March 9, 2012
By Sebastian Moraga
The Snoqualmie Valley School Board approved on a split vote the 2013 creation of a freshman learning center on the campus of Snoqualmie Middle School.
In a March 8 meeting as long as it was contentious, the five-member board also voted 5-0 to return a bond measure to a ballot no later than February 2013. The bond would pay for a new middle school.
Nevertheless, the school board’s 3-2 decision on the freshman campus means that for at least two years, the district will have two middle schools.
If the February 2013 bond passes, the new Snoqualmie Middle School would open in 2015.
Parents and teachers packed the Snoqualmie Valley School Districts offices and seemed as split on the issue as the board members themselves.
In an hourlong session before the official meeting, the community spoke with equal passion in favor and against the board’s idea. (See sidebar.)
Then, during the meeting, the temperature rose as school board members clung to their points of view, eliciting cheers and jeers from the crowd.
“If you have a sixth grader at SMS,” said board member Geoff Doy, one of the two ‘no’ votes, “you will change schools four times over five years.”
Carolyn Simpson, the other ‘no’ vote, said the board should spend more time talking to the community.
“I’ve been here 10-and-a-half years, and this is by far the most important decision I have seen this board make,” she said. “We need to dot our i’s and cross our t’s.”
Board President Dan Popp said the school board had already done that.
“Is it optimal?” he asked. “No. But I have sufficient information.”
Simpson retorted, “I’m glad you have sufficient information.

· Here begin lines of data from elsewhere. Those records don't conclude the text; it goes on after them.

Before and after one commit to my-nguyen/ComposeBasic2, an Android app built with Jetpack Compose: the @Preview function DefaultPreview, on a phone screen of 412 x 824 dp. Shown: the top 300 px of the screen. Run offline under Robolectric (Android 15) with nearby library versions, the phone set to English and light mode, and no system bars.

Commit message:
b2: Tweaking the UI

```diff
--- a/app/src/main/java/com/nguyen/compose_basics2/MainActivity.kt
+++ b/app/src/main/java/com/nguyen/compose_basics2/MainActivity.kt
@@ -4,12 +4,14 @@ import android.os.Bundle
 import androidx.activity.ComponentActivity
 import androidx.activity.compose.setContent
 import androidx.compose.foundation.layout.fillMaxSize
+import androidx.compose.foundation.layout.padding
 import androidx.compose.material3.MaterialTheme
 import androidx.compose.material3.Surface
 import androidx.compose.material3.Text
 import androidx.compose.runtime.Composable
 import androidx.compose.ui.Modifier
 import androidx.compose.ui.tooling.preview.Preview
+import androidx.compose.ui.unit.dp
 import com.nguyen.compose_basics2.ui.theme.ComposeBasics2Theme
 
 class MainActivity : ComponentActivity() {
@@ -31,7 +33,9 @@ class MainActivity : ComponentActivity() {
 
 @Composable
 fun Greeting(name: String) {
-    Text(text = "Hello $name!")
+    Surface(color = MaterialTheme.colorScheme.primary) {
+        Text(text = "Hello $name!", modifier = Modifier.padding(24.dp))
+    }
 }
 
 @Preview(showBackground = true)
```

I do not.”
Simpson and Doy said they liked the freshman campus concept, but objected to two middle schools with 700-plus students each.

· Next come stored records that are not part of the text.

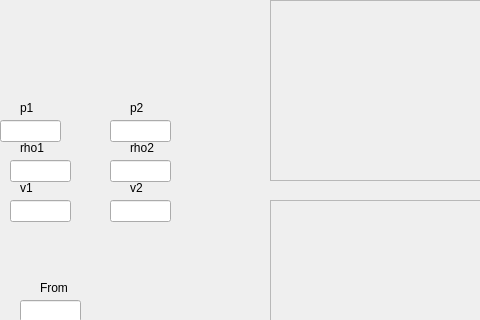
Before: the Qt Designer form SodaProblem/mainwindow.ui in TrusovKV/MMD_OOP, drawn with Qt 5; both pictures show x 0 to 480 and y 0 to 320 of the 800 by 600 pixel window.
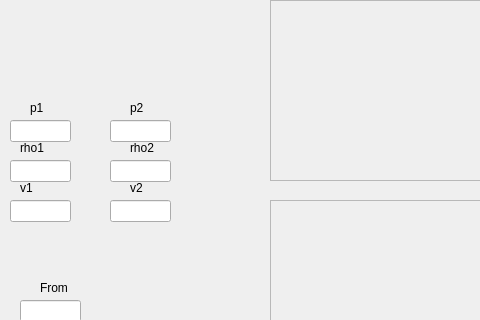
After: the same form once the commit is applied. Custom widgets are drawn as their Qt base class.

```diff
--- a/SodaProblem/mainwindow.ui
+++ b/SodaProblem/mainwindow.ui
@@ -81,7 +81,7 @@
    <widget class="QLabel" name="label">
     <property name="geometry">
      <rect>
-      <x>20</x>
+      <x>30</x>
       <y>100</y>
       <width>31</width>
       <height>16</height>
@@ -307,7 +307,7 @@
    <widget class="QLineEdit" name="p1_text">
     <property name="geometry">
      <rect>
-      <x>0</x>
+      <x>10</x>
       <y>120</y>
       <width>61</width>
       <height>22</height>
```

Popp noted that all five board members had said they liked a freshman campus. He then asked what was needed to make it a reality.

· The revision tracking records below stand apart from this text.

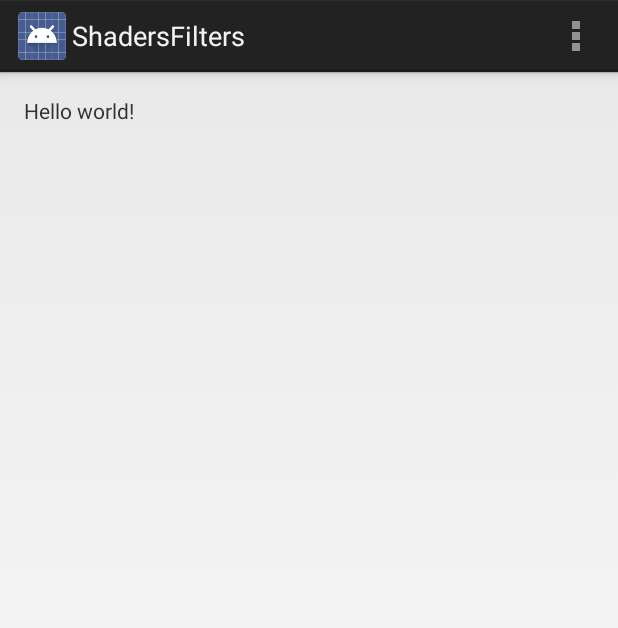
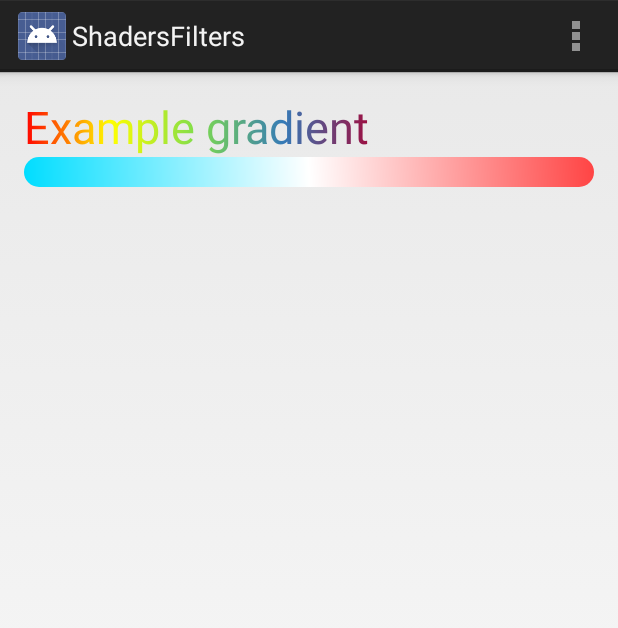
Before and after one commit to echagnas/ShadersAndFilters, an Android app: the screen it shows after launch (HomeActivity), on a phone screen of 412 x 824 dp. Shown: the top 628 px of the screen. Run offline under Robolectric (Android 15) with nearby library versions, the phone set to English and light mode, and no system bars.

Commit message:
Create rainbow textview + gradient drawable.

```diff
--- /dev/null
+++ b/ShadersFilters/app/src/main/java/com/manu/widget/RainbowTextView.java
@@ -0,0 +1,52 @@
+package com.manu.widget;
+
+import android.content.Context;
+import android.graphics.LinearGradient;
+import android.graphics.Matrix;
+import android.graphics.Shader;
+import android.util.AttributeSet;
+import android.widget.TextView;
+
+import com.manu.shadersfilters.R;
+
+/**
+ * Created by Manu on 13/11/2014.
+ */
+public class RainbowTextView extends TextView{
+
+    public RainbowTextView(Context context) {
+        super(context);
+    }
+
+    public RainbowTextView(Context context, AttributeSet attrs) {
+        super(context, attrs);
+    }
+
+    public RainbowTextView(Context context, AttributeSet attrs, int defStyle) {
+        super(context, attrs, defStyle);
+    }
+
+    @Override
+    protected void onSizeChanged(int w, int h, int oldw, int oldh) {
+        super.onSizeChanged(w, h, oldw, oldh);
+
+        int[] rainbow = getRainbowColors();
+        Shader shader = new LinearGradient(0, 0, 0, w, rainbow, null, Shader.TileMode.MIRROR);
+
+        Matrix matrix = new Matrix();
+        matrix.setRotate(90);
+        shader.setLocalMatrix(matrix);
+
+        getPaint().setShader(shader);
+    }
+
+    private int[] getRainbowColors(){
+        return new int[]{
+            getResources().getColor(R.color.rainbow_red),
+            getResources().getColor(R.color.rainbow_yellow),
+            getResources().getColor(R.color.rainbow_green),
+            getResources().getColor(R.color.rainbow_blue),
+            getResources().getColor(R.color.rainbow_purple)
+        };
+    }
+}
--- /dev/null
+++ b/ShadersFilters/app/src/main/res/drawable/gradient.xml
@@ -0,0 +1,15 @@
+<?xml version="1.0" encoding="UTF-8"?>
+<shape xmlns:android="http://schemas.android.com/apk/res/android"
+    android:shape="rectangle">
+    <gradient
+        android:startColor="@android:color/holo_blue_bright"
+        android:centerColor="@android:color/white"
+        android:endColor="@android:color/holo_red_light"
+        android:angle="45"/>
+
+    <corners
+        android:bottomRightRadius="50dp"
+        android:bottomLeftRadius="50dp"
+        android:topLeftRadius="50dp"
+        android:topRightRadius="50dp"/>
+</shape>
--- a/ShadersFilters/app/src/main/res/layout/activity_home.xml
+++ b/ShadersFilters/app/src/main/res/layout/activity_home.xml
@@ -1,4 +1,4 @@
-<RelativeLayout xmlns:android="http://schemas.android.com/apk/res/android"
+<LinearLayout xmlns:android="http://schemas.android.com/apk/res/android"
     xmlns:tools="http://schemas.android.com/tools"
     android:layout_width="match_parent"
     android:layout_height="match_parent"
@@ -6,11 +6,19 @@
     android:paddingRight="@dimen/activity_horizontal_margin"
     android:paddingTop="@dimen/activity_vertical_margin"
     android:paddingBottom="@dimen/activity_vertical_margin"
+    android:orientation="vertical"
     tools:context=".HomeActivity">
 
-    <TextView
-        android:text="@string/hello_world"
+    <com.manu.widget.RainbowTextView
+        android:text="@string/gradient_title"
+        android:textSize="30sp"
         android:layout_width="wrap_content"
         android:layout_height="wrap_content" />
 
-</RelativeLayout>
+    <LinearLayout
+        android:layout_width="match_parent"
+        android:layout_height="20dp"
+        android:orientation="vertical"
+        android:background="@drawable/gradient"/>
+
+</LinearLayout>
--- /dev/null
+++ b/ShadersFilters/app/src/main/res/values/color.xml
@@ -0,0 +1,11 @@
+<?xml version="1.0" encoding="utf-8"?>
+<resources>
+    <color name="rainbow_red">#ff0000</color>
+    <color name="rainbow_yellow">#FFFF00</color>
+    <color name="rainbow_green">#7FDD4C</color>
+    <color name="rainbow_blue">#357AB7</color>
+    <color name="rainbow_purple">#9E0E40</color>
+
+
+
+</resources>
--- a/ShadersFilters/app/src/main/res/values/strings.xml
+++ b/ShadersFilters/app/src/main/res/values/strings.xml
@@ -4,5 +4,6 @@
     <string name="app_name">ShadersFilters</string>
     <string name="hello_world">Hello world!</string>
     <string name="action_settings">Settings</string>
+    <string name="gradient_title">Example gradient</string>
 
 </resources>
```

Doy said, “a third middle school.”
Popp asked Doy if it was needed before a freshman campus opened. When Doy said yes, Popp said, “That just overwhelms me.”
School board member Marci Busby said she supported the freshman learning center and trusted that education would not plummet for the two years that the district would have two middle schools.
“Chief Kanim and Twin Falls are excellent schools,” she said. “I don’t think they will stop preparing students for high school.”
Busby said the district should not wait in making a decision. Board member Scott Hodgins agreed.
“Can we wait three years to improve high school education?” Hodgins asked.
Valley Superintendent of Schools Joel Aune said the district would do well with two middle schools.
“We have the staff, and we have the leadership to make it go,” he said.
During the meeting, Mount Si High School Principal John Belcher defended the creation of the center, saying that many of the things people feared about it would not occur.
“One of the things I’ve heard is that we won’t offer world languages,” he said. “That’s just not factual.”
The freshman learning center would aid the social development of middle-schoolers, he added.
“Right now, students go from big-dog-on-campus to invisible,” he said. “With the freshman center, they would then go from big-dog-on-campus to very-big-dog, and we can’t do that in the current format.”
Just before the vote, Simpson cited the information Belcher and district finances director Ryan Stokes offered as a reason to wait on creating the freshman campus.
She termed receiving new information at 6 p.m. and voting on it at 11 p.m. highly inappropriate, noting how the vote on it may affect thousands of children.
Popp replied he did not want to wait. He added he did not believe waiting any longer would change Simpson’s mind.
“I don’t want to wait, not because I’m being disrespectful,” he said. “I just don’t think you would ever move forward.”
At 11:50 p.m., the board cast its votes, unanimous on the new middle school, divided on the freshman learning center.
The long discussion and vote had done little to calm the waters, though. “I still have more questions,” Simpson said. “And the public deserves to have these questions answered.”
Others had no questions in their minds as to what had happened.
“Your headline needs to read, ‘School board goes against the public sentiment of three middle schools and a freshman campus in favor of two large middle schools,’” SMS parent Sal Passantino said. “We are all in favor of a freshman campus, but at what expense?”